Yes. We did the strings recordings in an old timber church from the 1800s. It’s over 150 years old and the acoustics in there are awesome. It was in the town that Carl (August Tidemann, guitarist) is from. We decided to record the strings on location this time. We had done it twice before in the studio. There’s something about a church that makes it different than a studio environment. We were really happy with the results. It was difficult, though. The studio has all the stuff in place, but a church has nothing. So it’s not only setting up the strings and the microphones, but also the recording side of it. It was very time consuming. We were really happy it worked out and it was an awesome experience.
When going to a remote location like that, you’re dealing with a lot of variables and unknowns.
Yes, and it was really cold in there. It was the middle of the winter in Norway and there was very limited heating. We had to retune things a lot. We got a very famous Norwegian producer to record the strings. He did it as a favor to Carl. They are good friends. We were really lucky to get his services. It made it easier for us as well.
You’ve always been the main songwriter for Winds. Did the other band members contribute a little more this time?
Yes, they did. The basic structures of things I wrote about two thirds. Carl and Lars (E. Si, vocalist) wrote the other third. We all come with creative ideas for each other’s parts. I actually wrote a guitar solo for Carl, the very first guitar solo on the record. They had some ideas for my stuff, and string ideas we worked out together. We’ve gone towards more and more collaboration on each album, so I wouldn’t be surprised if the next album comes out with the basic structures having been written by everyone.
You also brought in several guest performers on this CD.
That was something that we had never really done before. We had only one guest before. We really wanted to throw in some different things, especially the female vocals (from Agnete of Madder Mortem) which we never had before. It was something that Carl and Jan Axel (von Bloomberg, drummer) wanted to do for a long time and I didn’t feel it was right until now with this record. The way it came together I thought it would be perfect to have a female guest vocalist. We recorded parts with Lars Nedland (Borknagar) and Dan Swano (Edge Of Sanity) as well. That was a cool thing to have the variation of different parts and we were happy with it.
How did you decide on the album title of Prominence and Demise?
I came up with that. I wrote the concepts and all the lyrics on this album. I’ve had the name since we started recording. The title has been around for a long time in my mind.
Any chance of the band ever touring?
Whenever an album comes out the first thing people want to know is if we are going to do shows around the world. We really want to, but it’s so difficult putting something like that together, especially considering the time we have to spend rehearsing for something like that. It’s not that we don’t want to, but for someone like Jan Axel touring with Dimmu Borgir pays well, and Winds probably wouldn’t pay much. We are all busy. We have never even rehearsed as a band.

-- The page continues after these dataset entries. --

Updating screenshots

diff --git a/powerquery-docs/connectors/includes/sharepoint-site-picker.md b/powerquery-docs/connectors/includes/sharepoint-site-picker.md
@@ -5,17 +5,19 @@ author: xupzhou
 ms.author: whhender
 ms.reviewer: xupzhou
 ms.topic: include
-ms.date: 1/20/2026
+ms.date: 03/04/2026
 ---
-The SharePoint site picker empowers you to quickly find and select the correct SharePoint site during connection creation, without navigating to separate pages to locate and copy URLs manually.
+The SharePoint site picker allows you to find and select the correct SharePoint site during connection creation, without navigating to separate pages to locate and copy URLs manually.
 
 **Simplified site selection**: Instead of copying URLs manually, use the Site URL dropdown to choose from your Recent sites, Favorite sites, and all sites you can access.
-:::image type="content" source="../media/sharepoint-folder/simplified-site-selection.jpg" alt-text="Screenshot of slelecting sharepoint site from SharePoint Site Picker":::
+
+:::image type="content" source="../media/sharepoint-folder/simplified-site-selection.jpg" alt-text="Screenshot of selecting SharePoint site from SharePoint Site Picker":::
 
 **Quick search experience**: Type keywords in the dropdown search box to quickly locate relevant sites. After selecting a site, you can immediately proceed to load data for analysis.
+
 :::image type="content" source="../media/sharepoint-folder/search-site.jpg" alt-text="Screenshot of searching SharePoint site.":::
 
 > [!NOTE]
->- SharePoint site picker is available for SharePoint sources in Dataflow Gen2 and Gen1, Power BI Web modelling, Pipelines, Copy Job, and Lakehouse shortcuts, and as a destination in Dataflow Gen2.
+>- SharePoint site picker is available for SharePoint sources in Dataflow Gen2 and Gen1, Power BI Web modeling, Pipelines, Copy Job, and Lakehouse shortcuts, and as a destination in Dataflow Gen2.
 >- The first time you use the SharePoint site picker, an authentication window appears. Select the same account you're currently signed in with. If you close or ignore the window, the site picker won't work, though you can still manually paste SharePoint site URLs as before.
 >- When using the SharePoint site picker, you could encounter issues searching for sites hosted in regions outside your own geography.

There are a lot of barriers. We really want to, but at the moment there are no plans to tour.
Are you originally from Norway?

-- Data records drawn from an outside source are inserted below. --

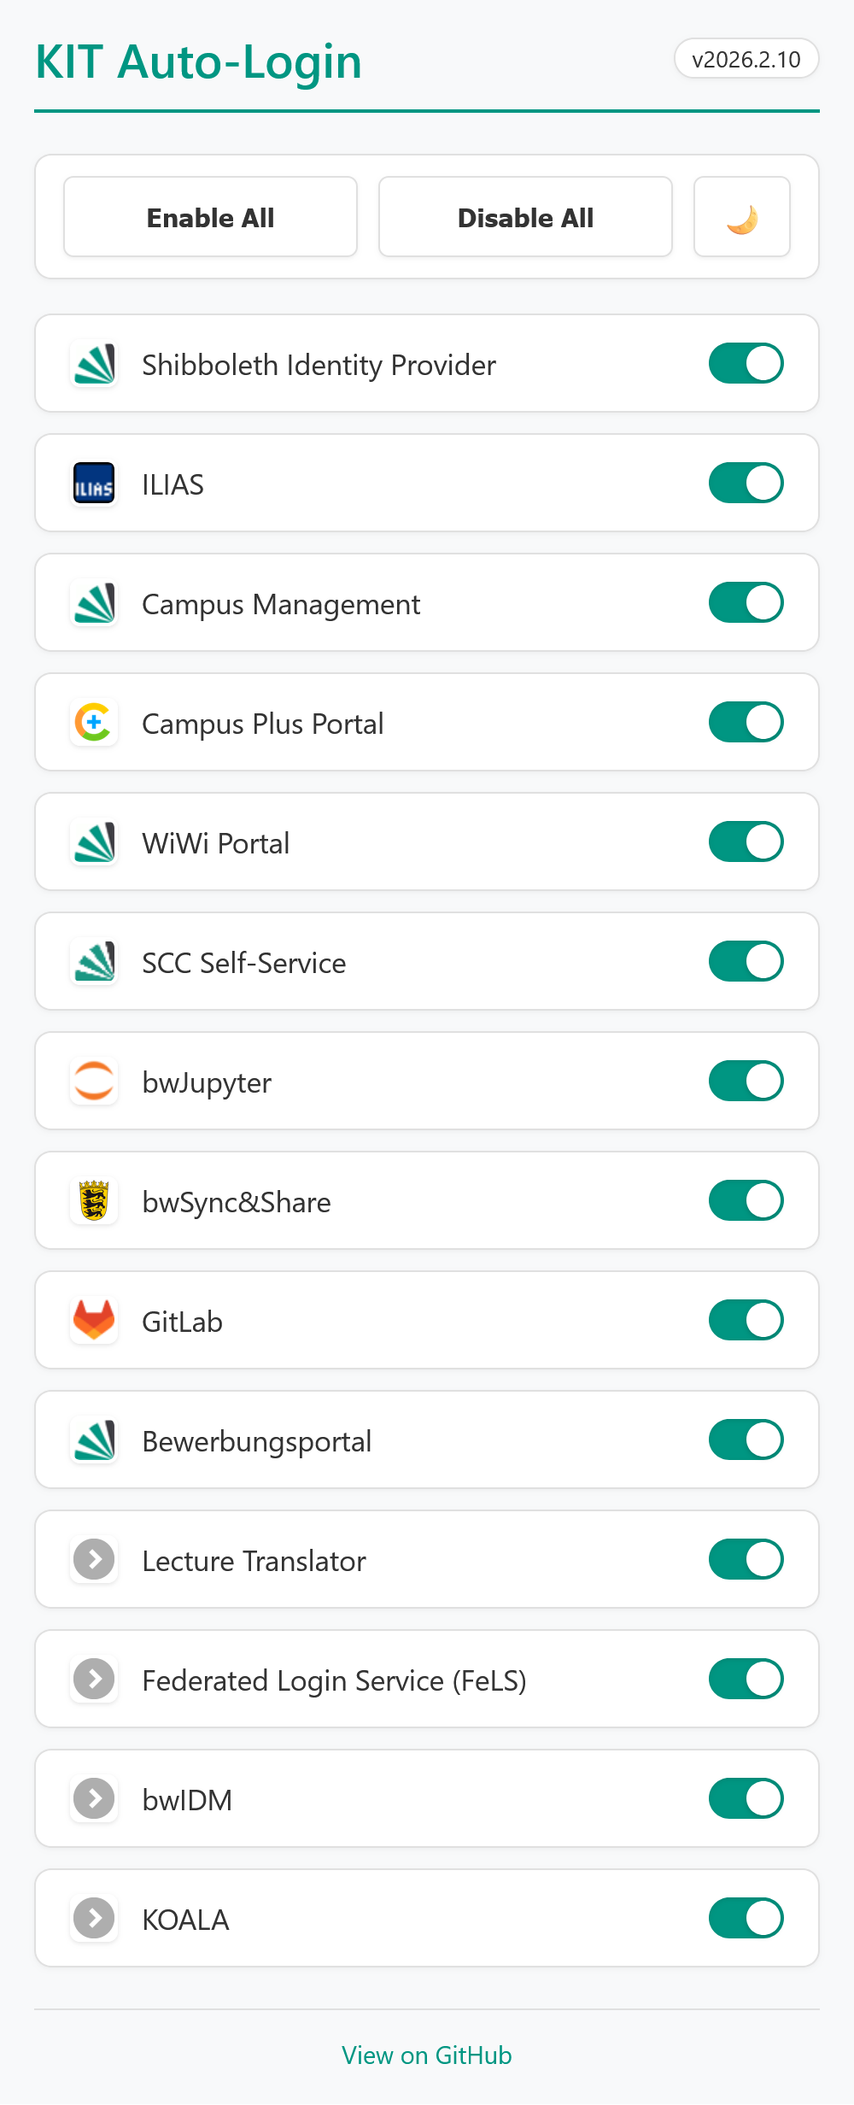
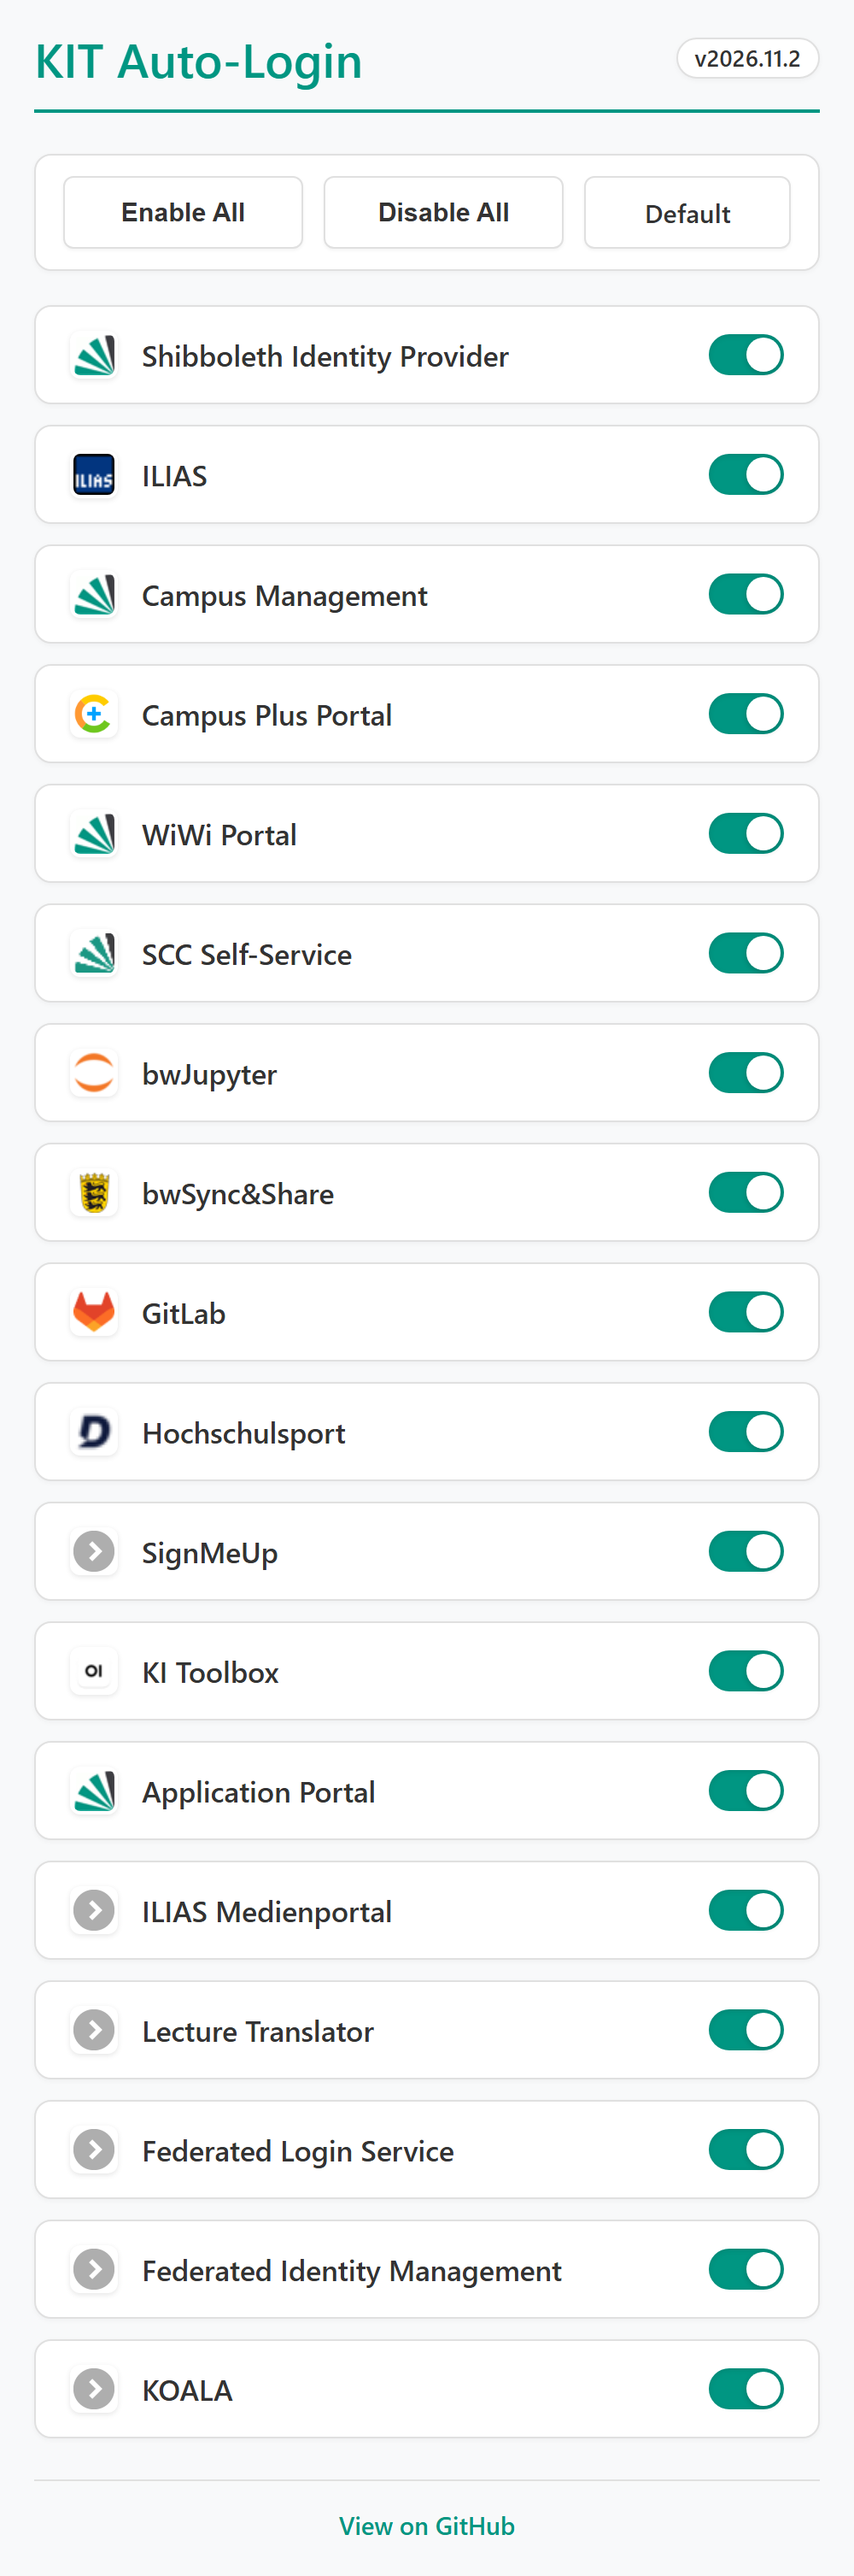
Add automated screenshot generator and bump version to 2026.11.2
- Add .github/scripts/update-screenshots.js to regenerate light/dark options screenshots via headless Chrome
- Refresh assets/screenshot_light.png and assets/screenshot_dark.png with all 18 sites and new toolbar
- Bump manifest.json and kit_auto_login.user.js version to 2026.11.2

diff --git a/.github/scripts/update-screenshots.js b/.github/scripts/update-screenshots.js
@@ -1,0 +1,167 @@
+/**
+ * Automatically generates `assets/screenshot_light.png` and `assets/screenshot_dark.png`
+ * from `options/options.html` + `options/options.js` + `scripts/sites.js` using headless Chrome.
+ *
+ * Works with zero npm dependencies by driving a local Chrome/Chromium installation
+ * (`--headless=new --screenshot --force-device-scale-factor=2`).
+ *
+ * Usage:
+ *   node .github/scripts/update-screenshots.js
+ */
+
+const fs = require('fs');
+const os = require('os');
+const path = require('path');
+const { execFileSync } = require('child_process');
+
+const repoRoot = path.resolve(__dirname, '..', '..');
+const manifest = JSON.parse(fs.readFileSync(path.join(repoRoot, 'manifest.json'), 'utf8'));
+
+function findChromeBinary() {
+    const candidates = [
+        process.env.CHROME_PATH,
+        'C:\\Program Files\\Google\\Chrome\\Application\\chrome.exe',
+        'C:\\Program Files (x86)\\Google\\Chrome\\Application\\chrome.exe',
+        'C:\\Program Files (x86)\\Microsoft\\Edge\\Application\\msedge.exe',
+        '/usr/bin/google-chrome',
+        '/usr/bin/chromium-browser',
+        '/usr/bin/chromium',
+        '/Applications/Google Chrome.app/Contents/MacOS/Google Chrome',
+    ].filter(Boolean);
+
+    for (const candidate of candidates) {
+        if (fs.existsSync(candidate)) return candidate;
+    }
+    throw new Error('Could not find Chrome/Chromium binary. Set CHROME_PATH environment variable.');
+}
+
+function buildRenderHtml(isDark) {
+    const optionsHtml = fs.readFileSync(path.join(repoRoot, 'options', 'options.html'), 'utf8');
+    const sitesUrl = 'file:///' + path.join(repoRoot, 'scripts', 'sites.js').replace(/\\/g, '/');
+    const optionsJsUrl = 'file:///' + path.join(repoRoot, 'options', 'options.js').replace(/\\/g, '/');
+    const iconsBaseUrl = 'file:///' + path.join(repoRoot, 'icons', 'sites').replace(/\\/g, '/');
+
+    const mockScript = `
+<script>
+  window.matchMedia = (q) => ({
+    matches: ${isDark ? 'true' : 'false'},
+    addEventListener: () => {},
+  });
+  window.chrome = {
+    runtime: {
+      getManifest: () => (${JSON.stringify({ version: manifest.version, content_scripts: manifest.content_scripts })}),
+    },
+    storage: {
+      sync: {
+        get: () => Promise.resolve({}),
+        set: () => Promise.resolve(),
+      },
+      local: {
+        get: () => Promise.resolve({}),
+        set: () => Promise.resolve(),
+      },
+    },
+    permissions: {
+      contains: () => Promise.resolve(true),
+      request: () => Promise.resolve(true),
+      onAdded: { addListener: () => {} },
+      onRemoved: { addListener: () => {} },
+    },
+    tabs: {
+      query: () => Promise.resolve([]),
+      onActivated: { addListener: () => {} },
+      onUpdated: { addListener: () => {} },
+    },
+  };
+</script>`;
+
+    return optionsHtml
+        .replace('<head>', `<head>${mockScript}<style>html, body { scrollbar-width: none; } ::-webkit-scrollbar { display: none; }</style>`)
+        .replace('../scripts/sites.js', sitesUrl)
+        .replace(
+            '<script src="options.js"></script>',
+            `<script src="${optionsJsUrl}"></script><script>
+              document.addEventListener('DOMContentLoaded', () => {
+                setTimeout(() => {
+                  document.querySelectorAll('img.site-icon').forEach((img) => {
+                    const name = img.getAttribute('src').split('/').pop();
+                    img.src = '${iconsBaseUrl}/' + name;
+                  });
+                }, 50);
+              });
+            </script>`
+        );
+}
+
+function runChrome(chromeBin, args) {
+    execFileSync(chromeBin, args, { stdio: 'ignore' });
+}
+
+function main() {
+    const chromeBin = findChromeBinary();
+    const tmpDir = fs.mkdtempSync(path.join(os.tmpdir(), 'kal-screenshots-'));
+    const profileDir = path.join(tmpDir, 'profile');
+
+    try {
+        // Compute exact height from the number of sites (header + toolbar + 18 cards + footer)
+        // First measure actual document.body.scrollHeight via --dump-dom
+        const probeHtmlPath = path.join(tmpDir, 'probe.html');
+        const probeFileUrl = 'file:///' + probeHtmlPath.replace(/\\/g, '/');
+        const probeHtml = buildRenderHtml(false).replace(
+            '</body>',
+            `<script>setTimeout(() => { const c = document.querySelector('.container'); document.title = 'HEIGHT:' + Math.ceil(c.getBoundingClientRect().height); }, 300);</script></body>`
+        );
+        fs.writeFileSync(probeHtmlPath, probeHtml, 'utf8');
+
+        const domDump = execFileSync(
+            chromeBin,
+            [
+                '--headless=new',
+                '--no-sandbox',
+                '--disable-gpu',
+                '--no-first-run',
+                `--user-data-dir=${profileDir}`,
+                '--allow-file-access-from-files',
+                '--window-size=500,600',
+                '--virtual-time-budget=1000',
+                '--dump-dom',
+                probeFileUrl,
+            ],
+            { encoding: 'utf8', stdio: ['ignore', 'pipe', 'ignore'] }
+        );
+
+        const heightMatch = domDump.match(/<title>HEIGHT:(\d+)<\/title>/);
+        const cssHeight = heightMatch ? parseInt(heightMatch[1], 10) : 1480;
+        const cssWidth = 500;
+
+        for (const mode of ['light', 'dark']) {
+            const isDark = mode === 'dark';
+            const htmlPath = path.join(tmpDir, `options_${mode}.html`);
+            const fileUrl = 'file:///' + htmlPath.replace(/\\/g, '/');
+            const outPath = path.join(repoRoot, 'assets', `screenshot_${mode}.png`);
+
+            fs.writeFileSync(htmlPath, buildRenderHtml(isDark), 'utf8');
+
+            runChrome(chromeBin, [
+                '--headless=new',
+                '--no-sandbox',
+                '--disable-gpu',
+                '--no-first-run',
+                '--hide-scrollbars',
+                `--user-data-dir=${profileDir}`,
+                '--allow-file-access-from-files',
+                '--force-device-scale-factor=2',
+                `--window-size=${cssWidth},${cssHeight}`,
+                '--virtual-time-budget=1000',
+                `--screenshot=${outPath}`,
+                fileUrl,
+            ]);
+
+            console.log(`Updated assets/screenshot_${mode}.png (${cssWidth * 2}x${cssHeight * 2}px)`);
+        }
+    } finally {
+        fs.rmSync(tmpDir, { recursive: true, force: true });
+    }
+}
+
+main();

diff --git a/kit_auto_login.user.js b/kit_auto_login.user.js
@@ -1,6 +1,6 @@
 // ==UserScript==
 // @name        KIT Auto-Login
-// @version     2026.11.1
+// @version     2026.11.2
 // @description Automatically clicks through various KIT login pages (ILIAS, CAS Campus and other services).
 // @author      nicolasjweber
 // @homepageURL https://github.com/nicolasjweber/KIT-Auto-Login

Yes. I was born and raised there and lived there for quite a while before I ventured out into the world. I came back for a while before leaving again. It’s been about seven years since I’ve lived there. When we started Winds we all lived in Norway. I moved to the United States, and Lars moved to Finland. Carl still lives in Norway. We are spread out all over the place, which is another thing that makes it difficult to get together for touring.